_Task objective_
Gather every line from the entries below that includes "CcMaybeBoolEnum".

[Web page revision data]

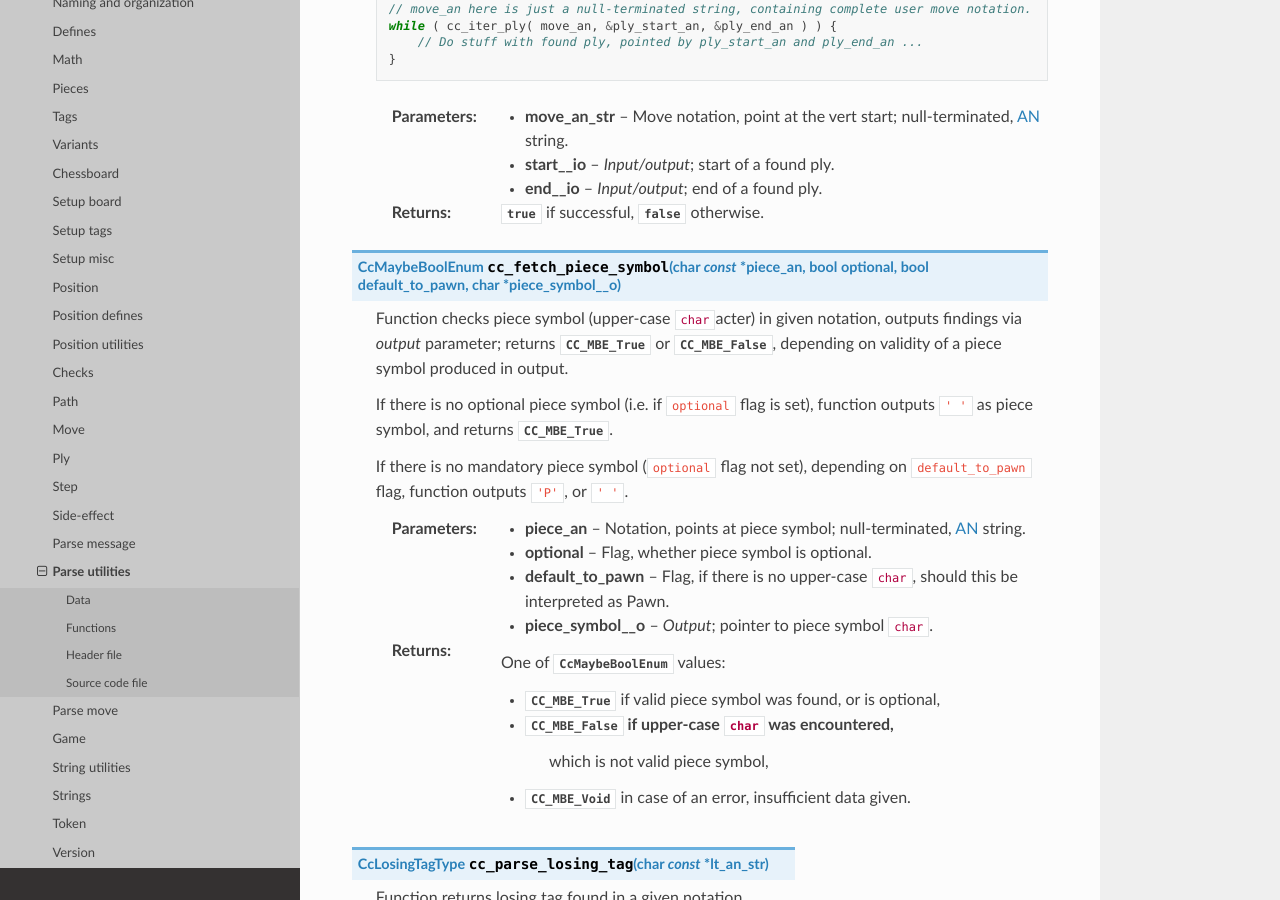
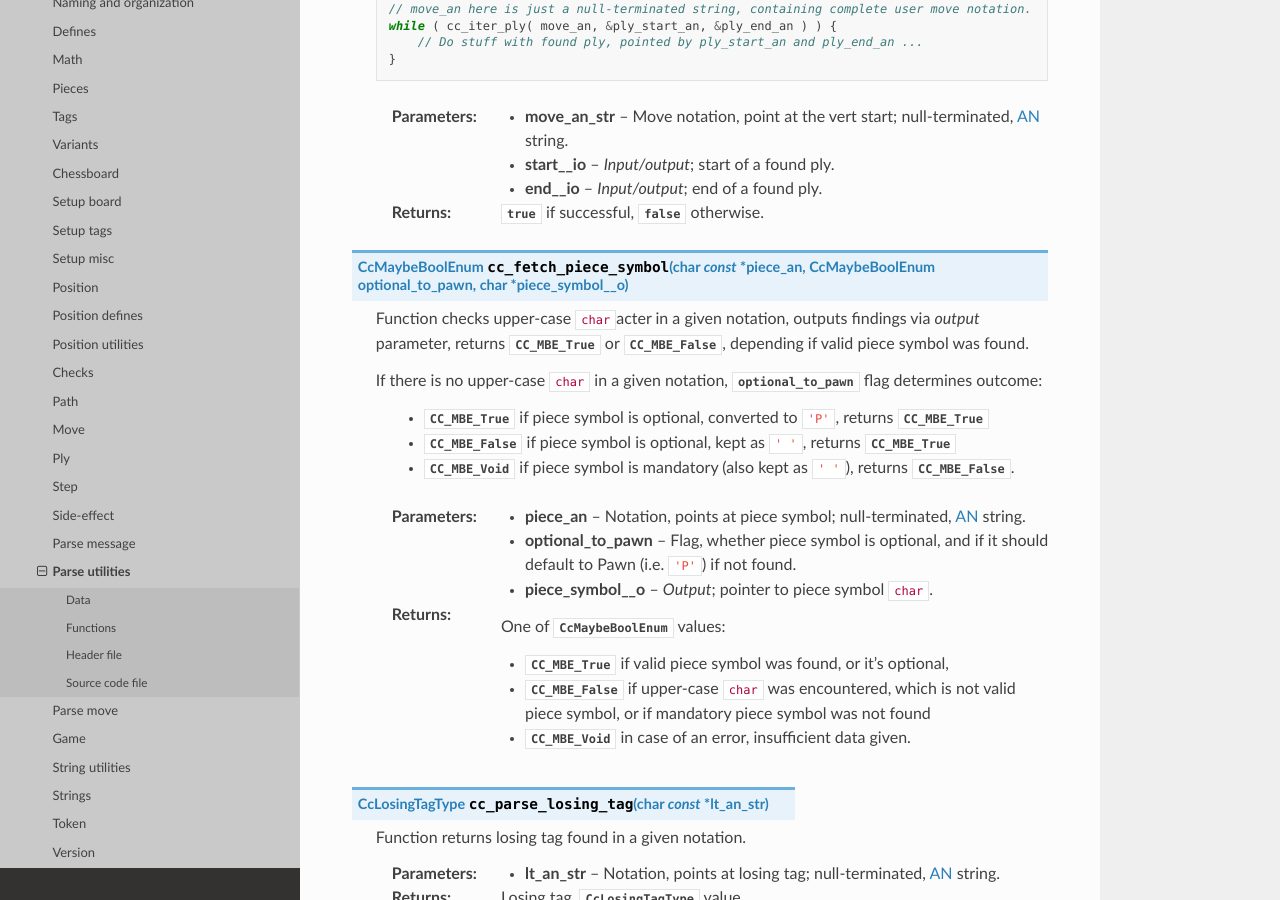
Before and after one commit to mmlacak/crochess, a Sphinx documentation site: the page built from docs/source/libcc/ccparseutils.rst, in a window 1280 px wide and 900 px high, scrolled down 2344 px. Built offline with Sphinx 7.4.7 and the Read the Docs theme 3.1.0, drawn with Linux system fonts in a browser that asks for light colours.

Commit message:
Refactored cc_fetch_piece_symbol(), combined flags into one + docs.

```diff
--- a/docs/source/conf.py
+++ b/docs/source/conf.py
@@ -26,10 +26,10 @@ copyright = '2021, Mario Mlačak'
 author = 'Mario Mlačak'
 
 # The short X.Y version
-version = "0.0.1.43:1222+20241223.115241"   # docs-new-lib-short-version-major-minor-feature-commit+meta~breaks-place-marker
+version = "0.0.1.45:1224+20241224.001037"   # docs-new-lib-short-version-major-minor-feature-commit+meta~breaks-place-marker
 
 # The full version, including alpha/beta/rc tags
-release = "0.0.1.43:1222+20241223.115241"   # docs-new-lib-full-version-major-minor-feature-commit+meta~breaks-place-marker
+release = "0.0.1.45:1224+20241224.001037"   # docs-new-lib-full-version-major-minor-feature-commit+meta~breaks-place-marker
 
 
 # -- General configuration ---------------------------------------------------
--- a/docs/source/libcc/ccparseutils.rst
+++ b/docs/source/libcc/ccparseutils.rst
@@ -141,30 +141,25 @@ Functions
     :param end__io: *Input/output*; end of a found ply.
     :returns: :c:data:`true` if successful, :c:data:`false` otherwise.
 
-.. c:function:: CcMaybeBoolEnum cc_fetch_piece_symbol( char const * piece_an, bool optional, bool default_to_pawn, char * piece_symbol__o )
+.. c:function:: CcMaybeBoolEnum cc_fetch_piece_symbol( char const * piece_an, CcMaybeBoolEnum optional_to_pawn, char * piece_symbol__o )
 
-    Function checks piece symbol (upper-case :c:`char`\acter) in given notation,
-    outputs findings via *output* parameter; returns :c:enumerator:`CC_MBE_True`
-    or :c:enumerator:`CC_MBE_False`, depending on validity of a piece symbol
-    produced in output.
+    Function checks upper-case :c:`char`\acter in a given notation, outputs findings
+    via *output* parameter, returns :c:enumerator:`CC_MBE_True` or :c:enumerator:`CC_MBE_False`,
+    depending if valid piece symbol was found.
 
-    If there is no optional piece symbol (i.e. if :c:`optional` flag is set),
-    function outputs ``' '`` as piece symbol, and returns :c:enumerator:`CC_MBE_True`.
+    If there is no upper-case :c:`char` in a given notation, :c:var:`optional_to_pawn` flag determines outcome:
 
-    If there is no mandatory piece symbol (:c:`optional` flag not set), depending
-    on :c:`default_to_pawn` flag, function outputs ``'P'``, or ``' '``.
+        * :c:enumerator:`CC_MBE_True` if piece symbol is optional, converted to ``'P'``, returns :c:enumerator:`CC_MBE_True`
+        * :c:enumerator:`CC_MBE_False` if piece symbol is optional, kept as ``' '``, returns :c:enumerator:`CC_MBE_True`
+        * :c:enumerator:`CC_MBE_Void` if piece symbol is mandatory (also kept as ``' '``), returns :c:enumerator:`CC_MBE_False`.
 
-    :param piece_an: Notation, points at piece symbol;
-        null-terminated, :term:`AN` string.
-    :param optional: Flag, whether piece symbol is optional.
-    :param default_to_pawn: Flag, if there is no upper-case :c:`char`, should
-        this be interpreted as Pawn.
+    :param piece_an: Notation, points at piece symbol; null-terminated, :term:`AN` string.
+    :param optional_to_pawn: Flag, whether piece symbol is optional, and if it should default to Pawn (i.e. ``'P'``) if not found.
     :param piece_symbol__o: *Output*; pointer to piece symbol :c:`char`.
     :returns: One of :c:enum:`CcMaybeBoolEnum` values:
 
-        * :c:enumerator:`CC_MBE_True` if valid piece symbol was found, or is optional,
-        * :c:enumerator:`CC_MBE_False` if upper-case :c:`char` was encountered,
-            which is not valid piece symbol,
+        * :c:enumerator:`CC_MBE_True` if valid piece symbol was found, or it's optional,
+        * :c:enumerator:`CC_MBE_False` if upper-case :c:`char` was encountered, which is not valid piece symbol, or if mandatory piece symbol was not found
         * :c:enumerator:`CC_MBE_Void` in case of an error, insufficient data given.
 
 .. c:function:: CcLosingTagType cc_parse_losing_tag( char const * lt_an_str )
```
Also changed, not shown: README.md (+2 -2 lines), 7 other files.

_Answer to the exercise_
-.. c:function:: CcMaybeBoolEnum cc_fetch_piece_symbol( char const * piece_an, bool optional, bool default_to_pawn, char * piece_symbol__o )
+.. c:function:: CcMaybeBoolEnum cc_fetch_piece_symbol( char const * piece_an, CcMaybeBoolEnum optional_to_pawn, char * piece_symbol__o )
     :returns: One of :c:enum:`CcMaybeBoolEnum` values:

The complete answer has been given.